= Task =
Emit the data below verbatim, stripping out any pictures.

= Records for the exercise =
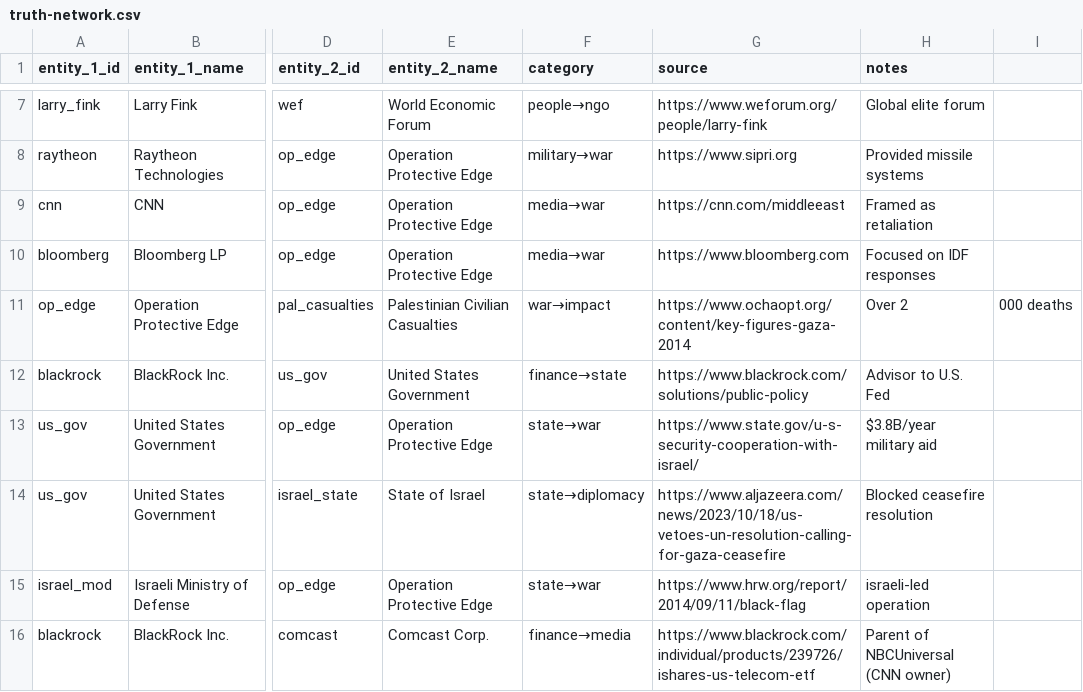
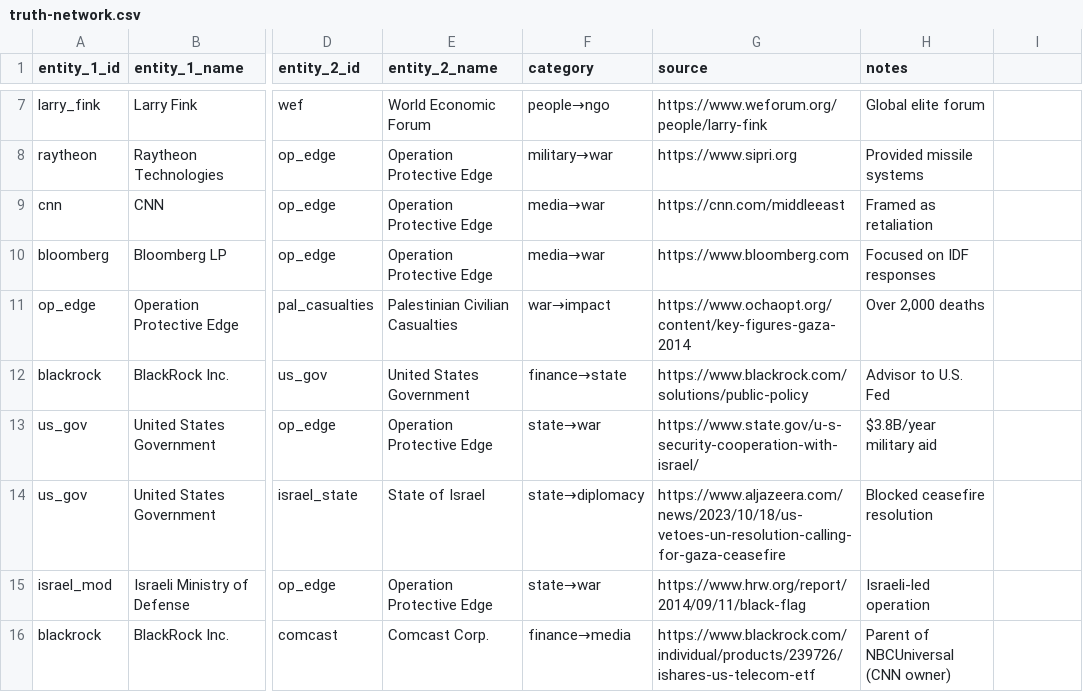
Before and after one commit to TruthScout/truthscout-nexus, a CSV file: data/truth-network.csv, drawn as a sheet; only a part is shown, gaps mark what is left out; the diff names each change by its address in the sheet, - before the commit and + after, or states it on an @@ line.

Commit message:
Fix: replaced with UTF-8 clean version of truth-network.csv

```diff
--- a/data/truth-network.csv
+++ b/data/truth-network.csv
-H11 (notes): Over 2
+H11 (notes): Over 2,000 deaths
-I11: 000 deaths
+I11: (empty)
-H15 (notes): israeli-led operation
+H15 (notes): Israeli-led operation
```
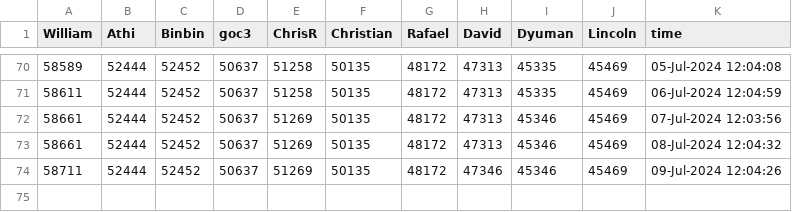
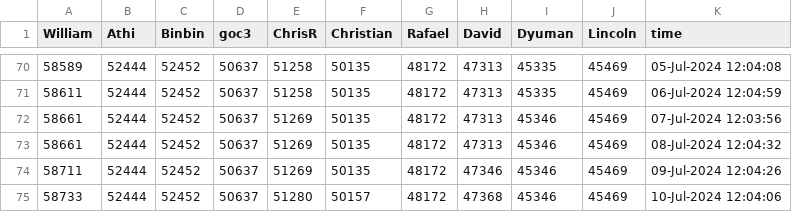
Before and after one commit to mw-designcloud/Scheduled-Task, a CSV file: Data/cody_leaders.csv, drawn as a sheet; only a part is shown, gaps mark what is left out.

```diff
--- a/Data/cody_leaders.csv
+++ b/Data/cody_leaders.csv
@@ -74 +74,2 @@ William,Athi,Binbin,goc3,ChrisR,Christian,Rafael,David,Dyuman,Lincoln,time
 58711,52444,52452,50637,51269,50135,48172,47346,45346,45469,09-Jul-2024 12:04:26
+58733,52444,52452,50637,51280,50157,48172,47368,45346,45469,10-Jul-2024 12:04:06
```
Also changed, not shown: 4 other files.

= Response area =
Before and after one commit to TruthScout/truthscout-nexus, a CSV file: data/truth-network.csv, drawn as a sheet; only a part is shown, gaps mark what is left out; the diff names each change by its address in the sheet, - before the commit and + after, or states it on an @@ line.

Commit message:
Fix: replaced with UTF-8 clean version of truth-network.csv

```diff
--- a/data/truth-network.csv
+++ b/data/truth-network.csv
-H11 (notes): Over 2
+H11 (notes): Over 2,000 deaths
-I11: 000 deaths
+I11: (empty)
-H15 (notes): israeli-led operation
+H15 (notes): Israeli-led operation
```
Before and after one commit to mw-designcloud/Scheduled-Task, a CSV file: Data/cody_leaders.csv, drawn as a sheet; only a part is shown, gaps mark what is left out.

```diff
--- a/Data/cody_leaders.csv
+++ b/Data/cody_leaders.csv
@@ -74 +74,2 @@ William,Athi,Binbin,goc3,ChrisR,Christian,Rafael,David,Dyuman,Lincoln,time
 58711,52444,52452,50637,51269,50135,48172,47346,45346,45469,09-Jul-2024 12:04:26
+58733,52444,52452,50637,51280,50157,48172,47368,45346,45469,10-Jul-2024 12:04:06
```
Also changed, not shown: 4 other files.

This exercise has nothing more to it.